*TASK INSTRUCTIONS*: Check every line of the entries below for "seeds", and copy the lines that have it.

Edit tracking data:

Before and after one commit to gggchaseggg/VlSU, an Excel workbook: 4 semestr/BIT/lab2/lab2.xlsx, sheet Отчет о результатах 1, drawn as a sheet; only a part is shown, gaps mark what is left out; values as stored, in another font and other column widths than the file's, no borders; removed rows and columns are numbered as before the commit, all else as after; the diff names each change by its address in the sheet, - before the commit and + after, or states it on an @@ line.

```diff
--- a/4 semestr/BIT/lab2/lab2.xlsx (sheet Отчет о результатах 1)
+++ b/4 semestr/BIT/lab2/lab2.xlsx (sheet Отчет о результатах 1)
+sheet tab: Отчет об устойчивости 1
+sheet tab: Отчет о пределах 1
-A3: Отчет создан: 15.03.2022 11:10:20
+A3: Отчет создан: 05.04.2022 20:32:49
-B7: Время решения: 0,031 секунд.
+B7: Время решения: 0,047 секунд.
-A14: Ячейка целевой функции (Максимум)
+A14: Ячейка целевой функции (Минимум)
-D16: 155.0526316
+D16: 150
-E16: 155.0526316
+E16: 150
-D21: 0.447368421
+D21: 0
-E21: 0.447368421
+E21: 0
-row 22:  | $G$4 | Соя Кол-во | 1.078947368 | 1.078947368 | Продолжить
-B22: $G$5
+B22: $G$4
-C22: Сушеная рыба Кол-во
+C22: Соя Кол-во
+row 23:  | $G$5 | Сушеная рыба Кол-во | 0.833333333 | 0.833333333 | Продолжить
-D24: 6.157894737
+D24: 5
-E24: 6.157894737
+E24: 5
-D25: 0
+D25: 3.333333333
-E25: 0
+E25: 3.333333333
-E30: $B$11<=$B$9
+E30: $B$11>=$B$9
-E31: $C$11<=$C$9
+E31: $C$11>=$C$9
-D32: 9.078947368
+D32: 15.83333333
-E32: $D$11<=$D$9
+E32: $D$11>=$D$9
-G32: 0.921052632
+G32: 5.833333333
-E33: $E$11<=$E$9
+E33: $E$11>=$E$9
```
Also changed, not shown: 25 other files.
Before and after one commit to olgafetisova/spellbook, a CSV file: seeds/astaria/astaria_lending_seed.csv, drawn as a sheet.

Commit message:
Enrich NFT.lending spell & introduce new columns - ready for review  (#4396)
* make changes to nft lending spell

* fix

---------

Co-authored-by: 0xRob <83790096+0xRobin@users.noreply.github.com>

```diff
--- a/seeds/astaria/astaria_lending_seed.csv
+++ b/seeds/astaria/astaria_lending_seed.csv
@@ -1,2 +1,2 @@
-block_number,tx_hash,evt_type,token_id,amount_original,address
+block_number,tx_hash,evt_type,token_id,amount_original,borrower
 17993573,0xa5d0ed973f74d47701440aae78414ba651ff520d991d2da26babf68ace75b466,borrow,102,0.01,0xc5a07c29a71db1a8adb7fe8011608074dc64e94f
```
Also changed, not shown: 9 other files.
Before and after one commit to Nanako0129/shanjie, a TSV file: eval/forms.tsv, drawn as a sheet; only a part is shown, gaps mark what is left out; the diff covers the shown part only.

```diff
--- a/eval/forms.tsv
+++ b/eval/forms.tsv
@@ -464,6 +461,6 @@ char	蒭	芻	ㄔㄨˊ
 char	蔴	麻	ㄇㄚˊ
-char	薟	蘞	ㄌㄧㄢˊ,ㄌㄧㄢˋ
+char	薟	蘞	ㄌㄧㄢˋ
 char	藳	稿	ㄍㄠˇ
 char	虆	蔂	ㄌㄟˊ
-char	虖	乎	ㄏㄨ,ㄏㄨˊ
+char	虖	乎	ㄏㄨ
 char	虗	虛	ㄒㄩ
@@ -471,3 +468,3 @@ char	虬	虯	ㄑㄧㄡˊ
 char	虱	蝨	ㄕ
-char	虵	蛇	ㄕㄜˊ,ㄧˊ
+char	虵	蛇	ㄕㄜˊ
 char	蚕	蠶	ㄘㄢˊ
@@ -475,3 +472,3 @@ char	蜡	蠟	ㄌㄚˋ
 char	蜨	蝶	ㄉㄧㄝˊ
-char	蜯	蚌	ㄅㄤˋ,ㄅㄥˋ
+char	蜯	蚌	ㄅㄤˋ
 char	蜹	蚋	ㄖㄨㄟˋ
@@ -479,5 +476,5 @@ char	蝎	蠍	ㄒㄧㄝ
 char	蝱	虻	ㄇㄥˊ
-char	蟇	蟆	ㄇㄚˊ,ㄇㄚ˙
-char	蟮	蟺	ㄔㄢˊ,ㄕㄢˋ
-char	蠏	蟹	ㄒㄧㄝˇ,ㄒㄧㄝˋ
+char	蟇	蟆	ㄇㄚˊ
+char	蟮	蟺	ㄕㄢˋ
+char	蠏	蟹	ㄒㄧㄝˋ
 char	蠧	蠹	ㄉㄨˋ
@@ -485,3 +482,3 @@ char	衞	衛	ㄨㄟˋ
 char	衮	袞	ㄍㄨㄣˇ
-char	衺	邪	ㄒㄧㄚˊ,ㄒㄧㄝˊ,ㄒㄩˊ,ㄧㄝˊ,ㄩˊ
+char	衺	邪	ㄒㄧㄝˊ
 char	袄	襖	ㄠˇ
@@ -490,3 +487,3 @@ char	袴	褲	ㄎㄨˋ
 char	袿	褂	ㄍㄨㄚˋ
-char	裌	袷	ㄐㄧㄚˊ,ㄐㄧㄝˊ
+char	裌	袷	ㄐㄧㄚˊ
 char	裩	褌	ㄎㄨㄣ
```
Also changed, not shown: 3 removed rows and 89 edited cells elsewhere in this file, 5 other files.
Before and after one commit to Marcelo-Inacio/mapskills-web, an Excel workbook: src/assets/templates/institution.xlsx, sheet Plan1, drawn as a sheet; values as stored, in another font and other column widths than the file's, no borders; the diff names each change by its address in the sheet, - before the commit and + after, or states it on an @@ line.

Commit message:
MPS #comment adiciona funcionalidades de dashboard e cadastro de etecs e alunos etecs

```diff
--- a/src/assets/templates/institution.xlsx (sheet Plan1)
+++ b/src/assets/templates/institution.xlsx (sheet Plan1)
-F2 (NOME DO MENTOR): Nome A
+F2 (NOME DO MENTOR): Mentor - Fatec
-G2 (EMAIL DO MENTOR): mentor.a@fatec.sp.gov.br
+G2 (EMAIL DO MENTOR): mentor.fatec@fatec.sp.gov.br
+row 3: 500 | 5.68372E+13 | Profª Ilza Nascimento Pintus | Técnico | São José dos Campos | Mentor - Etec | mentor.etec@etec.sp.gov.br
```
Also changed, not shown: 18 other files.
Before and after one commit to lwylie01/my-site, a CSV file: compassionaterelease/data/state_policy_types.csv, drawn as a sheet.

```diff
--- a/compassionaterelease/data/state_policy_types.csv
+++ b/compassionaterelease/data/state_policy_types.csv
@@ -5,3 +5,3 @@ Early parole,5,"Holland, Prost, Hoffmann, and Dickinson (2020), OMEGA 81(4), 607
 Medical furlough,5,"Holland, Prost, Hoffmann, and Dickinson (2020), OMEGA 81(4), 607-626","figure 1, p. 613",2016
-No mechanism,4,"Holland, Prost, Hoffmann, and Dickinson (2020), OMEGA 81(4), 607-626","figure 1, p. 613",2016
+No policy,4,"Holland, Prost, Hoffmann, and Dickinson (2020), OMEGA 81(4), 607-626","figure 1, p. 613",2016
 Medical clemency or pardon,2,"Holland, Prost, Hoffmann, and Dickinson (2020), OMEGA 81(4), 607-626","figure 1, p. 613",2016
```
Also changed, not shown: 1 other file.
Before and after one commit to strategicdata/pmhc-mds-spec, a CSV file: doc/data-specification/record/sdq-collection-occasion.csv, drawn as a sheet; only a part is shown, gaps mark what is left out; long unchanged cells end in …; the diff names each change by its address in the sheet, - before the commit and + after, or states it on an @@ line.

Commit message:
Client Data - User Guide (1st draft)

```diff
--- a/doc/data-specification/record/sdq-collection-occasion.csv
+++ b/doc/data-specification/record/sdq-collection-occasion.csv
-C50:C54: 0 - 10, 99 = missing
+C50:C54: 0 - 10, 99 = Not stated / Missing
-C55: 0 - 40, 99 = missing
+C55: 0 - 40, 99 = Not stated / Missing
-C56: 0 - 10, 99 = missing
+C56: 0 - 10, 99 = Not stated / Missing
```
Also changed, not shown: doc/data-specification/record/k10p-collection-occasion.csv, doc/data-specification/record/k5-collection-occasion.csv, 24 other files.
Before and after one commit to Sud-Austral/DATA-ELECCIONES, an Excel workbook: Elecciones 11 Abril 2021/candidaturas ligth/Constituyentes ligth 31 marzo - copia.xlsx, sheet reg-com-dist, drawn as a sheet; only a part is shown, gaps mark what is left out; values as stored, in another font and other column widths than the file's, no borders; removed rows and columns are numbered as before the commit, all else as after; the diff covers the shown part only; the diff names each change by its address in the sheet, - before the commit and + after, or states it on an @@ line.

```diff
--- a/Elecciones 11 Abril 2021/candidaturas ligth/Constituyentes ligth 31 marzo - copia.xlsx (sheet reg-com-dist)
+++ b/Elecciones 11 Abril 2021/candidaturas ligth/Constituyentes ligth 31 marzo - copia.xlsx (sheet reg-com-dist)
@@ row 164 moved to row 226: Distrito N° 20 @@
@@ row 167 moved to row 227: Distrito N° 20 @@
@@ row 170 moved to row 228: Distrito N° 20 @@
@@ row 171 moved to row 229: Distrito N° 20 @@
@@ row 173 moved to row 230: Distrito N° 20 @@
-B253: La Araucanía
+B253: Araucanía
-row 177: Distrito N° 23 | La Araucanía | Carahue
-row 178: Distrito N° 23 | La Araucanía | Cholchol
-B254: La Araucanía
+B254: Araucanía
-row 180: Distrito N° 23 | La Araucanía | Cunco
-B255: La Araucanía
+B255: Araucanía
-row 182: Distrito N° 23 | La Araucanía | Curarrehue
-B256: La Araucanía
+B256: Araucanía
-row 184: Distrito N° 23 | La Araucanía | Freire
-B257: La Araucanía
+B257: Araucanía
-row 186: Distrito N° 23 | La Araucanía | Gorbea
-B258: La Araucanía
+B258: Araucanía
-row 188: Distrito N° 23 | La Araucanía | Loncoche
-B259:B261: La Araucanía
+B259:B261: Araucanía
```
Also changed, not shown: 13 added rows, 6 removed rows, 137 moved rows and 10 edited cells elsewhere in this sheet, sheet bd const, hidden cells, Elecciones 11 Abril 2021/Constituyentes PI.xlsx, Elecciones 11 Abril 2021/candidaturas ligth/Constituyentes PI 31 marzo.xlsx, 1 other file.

*EXERCISE SOLUTION*:
Before and after one commit to olgafetisova/spellbook, a CSV file: seeds/astaria/astaria_lending_seed.csv, drawn as a sheet.
--- a/seeds/astaria/astaria_lending_seed.csv
+++ b/seeds/astaria/astaria_lending_seed.csv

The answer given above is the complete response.